We’ve spent the last week in Bali, Indonesia. It’s one of the most beautiful vacation destinations in Asia, and also where my brother recently got married. One of the things we’ve enjoyed during our stay here was having conversations with the local Balinese people. What we’ve discovered is that the marriage rules in Indonesia are quite different from what we are familiar with in North America.
We were told that in Indonesia, the government will only give you a marriage certificate if you marry someone from the same religion. Debbie, the manager of our villa, said she switched from being a Catholic to being a Hindu to marry her husband. It took her 3 years to learn all the rituals and get used to her new religion.

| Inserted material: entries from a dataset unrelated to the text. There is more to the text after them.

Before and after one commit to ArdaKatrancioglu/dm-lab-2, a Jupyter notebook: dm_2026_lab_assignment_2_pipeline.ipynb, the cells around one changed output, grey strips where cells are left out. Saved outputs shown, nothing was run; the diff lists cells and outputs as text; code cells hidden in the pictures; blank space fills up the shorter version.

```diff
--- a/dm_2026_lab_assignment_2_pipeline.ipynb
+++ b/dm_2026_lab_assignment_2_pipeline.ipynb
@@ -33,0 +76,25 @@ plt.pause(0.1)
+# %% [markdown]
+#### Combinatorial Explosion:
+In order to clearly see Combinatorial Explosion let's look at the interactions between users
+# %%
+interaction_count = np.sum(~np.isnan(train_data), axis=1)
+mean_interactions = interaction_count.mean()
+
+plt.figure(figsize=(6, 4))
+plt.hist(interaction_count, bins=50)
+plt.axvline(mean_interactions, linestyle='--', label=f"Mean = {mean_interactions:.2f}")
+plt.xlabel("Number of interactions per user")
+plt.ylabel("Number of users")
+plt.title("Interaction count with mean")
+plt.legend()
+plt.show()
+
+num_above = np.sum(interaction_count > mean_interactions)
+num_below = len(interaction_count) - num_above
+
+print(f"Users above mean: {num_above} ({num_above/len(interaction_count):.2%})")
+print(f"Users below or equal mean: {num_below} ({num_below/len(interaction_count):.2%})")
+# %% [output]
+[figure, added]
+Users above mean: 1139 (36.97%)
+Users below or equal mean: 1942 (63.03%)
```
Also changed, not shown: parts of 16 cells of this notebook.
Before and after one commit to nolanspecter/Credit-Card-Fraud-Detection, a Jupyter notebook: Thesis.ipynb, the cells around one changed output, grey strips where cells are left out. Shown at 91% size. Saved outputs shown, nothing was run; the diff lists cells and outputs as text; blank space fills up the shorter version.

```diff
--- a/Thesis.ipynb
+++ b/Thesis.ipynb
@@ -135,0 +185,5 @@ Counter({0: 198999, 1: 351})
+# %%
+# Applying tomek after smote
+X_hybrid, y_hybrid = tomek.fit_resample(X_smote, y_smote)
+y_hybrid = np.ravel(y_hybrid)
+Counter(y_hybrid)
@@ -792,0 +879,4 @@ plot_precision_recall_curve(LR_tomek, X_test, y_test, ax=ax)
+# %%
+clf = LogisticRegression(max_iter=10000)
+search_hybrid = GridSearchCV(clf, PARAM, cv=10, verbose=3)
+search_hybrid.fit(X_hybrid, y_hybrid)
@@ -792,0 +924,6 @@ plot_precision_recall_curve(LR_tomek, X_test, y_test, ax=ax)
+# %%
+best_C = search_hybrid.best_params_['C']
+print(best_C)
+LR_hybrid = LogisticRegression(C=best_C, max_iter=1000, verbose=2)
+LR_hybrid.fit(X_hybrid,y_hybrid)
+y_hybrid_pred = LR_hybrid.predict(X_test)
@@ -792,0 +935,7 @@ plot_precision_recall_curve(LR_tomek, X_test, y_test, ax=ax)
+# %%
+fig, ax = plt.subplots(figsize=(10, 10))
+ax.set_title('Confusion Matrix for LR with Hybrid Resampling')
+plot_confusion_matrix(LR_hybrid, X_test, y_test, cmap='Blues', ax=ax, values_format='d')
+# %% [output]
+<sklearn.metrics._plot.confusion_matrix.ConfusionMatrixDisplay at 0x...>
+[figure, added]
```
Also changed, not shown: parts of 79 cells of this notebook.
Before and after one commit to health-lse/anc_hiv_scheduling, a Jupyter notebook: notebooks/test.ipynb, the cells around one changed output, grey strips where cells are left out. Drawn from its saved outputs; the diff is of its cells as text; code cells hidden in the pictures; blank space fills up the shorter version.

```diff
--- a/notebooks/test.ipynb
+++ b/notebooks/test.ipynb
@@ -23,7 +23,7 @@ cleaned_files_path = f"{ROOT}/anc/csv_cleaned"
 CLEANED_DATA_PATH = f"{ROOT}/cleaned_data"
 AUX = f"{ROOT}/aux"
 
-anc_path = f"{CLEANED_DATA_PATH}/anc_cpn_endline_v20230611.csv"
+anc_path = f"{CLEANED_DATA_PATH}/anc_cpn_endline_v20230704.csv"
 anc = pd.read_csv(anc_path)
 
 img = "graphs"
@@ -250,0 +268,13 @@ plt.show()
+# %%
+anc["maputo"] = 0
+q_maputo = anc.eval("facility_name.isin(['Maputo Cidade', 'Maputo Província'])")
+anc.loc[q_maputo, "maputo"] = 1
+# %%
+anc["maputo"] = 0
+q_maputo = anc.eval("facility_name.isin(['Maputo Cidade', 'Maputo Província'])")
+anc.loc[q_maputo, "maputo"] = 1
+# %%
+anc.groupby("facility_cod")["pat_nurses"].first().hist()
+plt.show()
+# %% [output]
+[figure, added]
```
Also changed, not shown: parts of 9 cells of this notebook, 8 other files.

Also, in Indonesia, you can only get a legal birth certificate for your child if you are married. If you are unmarried and have a child, you have very limited options. One of the mornings while we were here, Olive and I got massages. Olive’s masseuse, Suti, told her about her son who’s the same age as our daughter. Suti adopted her son from the local hospital. He was born prematurely to an unwed teenage mother. Weighing a mere 2.2 lbs at birth, he spent two months in an incubator before going home with Suti and her husband. Still, he was only around 4 lbs.
Suti and her husband paid for the baby’s hospital stay, as well as the mother’s delivery since the young mom couldn’t afford it. It currently costs the couple $100USD/month to raise the child (who has additional expenses because of his being a premature baby.) But since Suti’s husband only makes $150USD/month as a gardener, she had to go back to work as a masseuse to make ends meet. Had Suti and her husband not adopted this child, he would not have had an official birth certificate.
Suti also told Olive that most women in Bali will convert to their husband’s religion, not the other way around. But the three main religions of Catholicism, Hinduism and Islam co-exist in relative harmony and people switch around without giving it much thought.
My first response to hearing these “marriage rules” were that they were backward. But after giving it more thought, I realize that I have “first-world” syndrome, where I incorrectly believe that everything in North America is better and superior to so called “developing” countries, including these marriage rules. Without understanding the culture and history here in Indonesia, I have no way of knowing that the North American way of doing marriage is a “better” way or not.
Do you know of different “marriage rules” from other countries or cultures?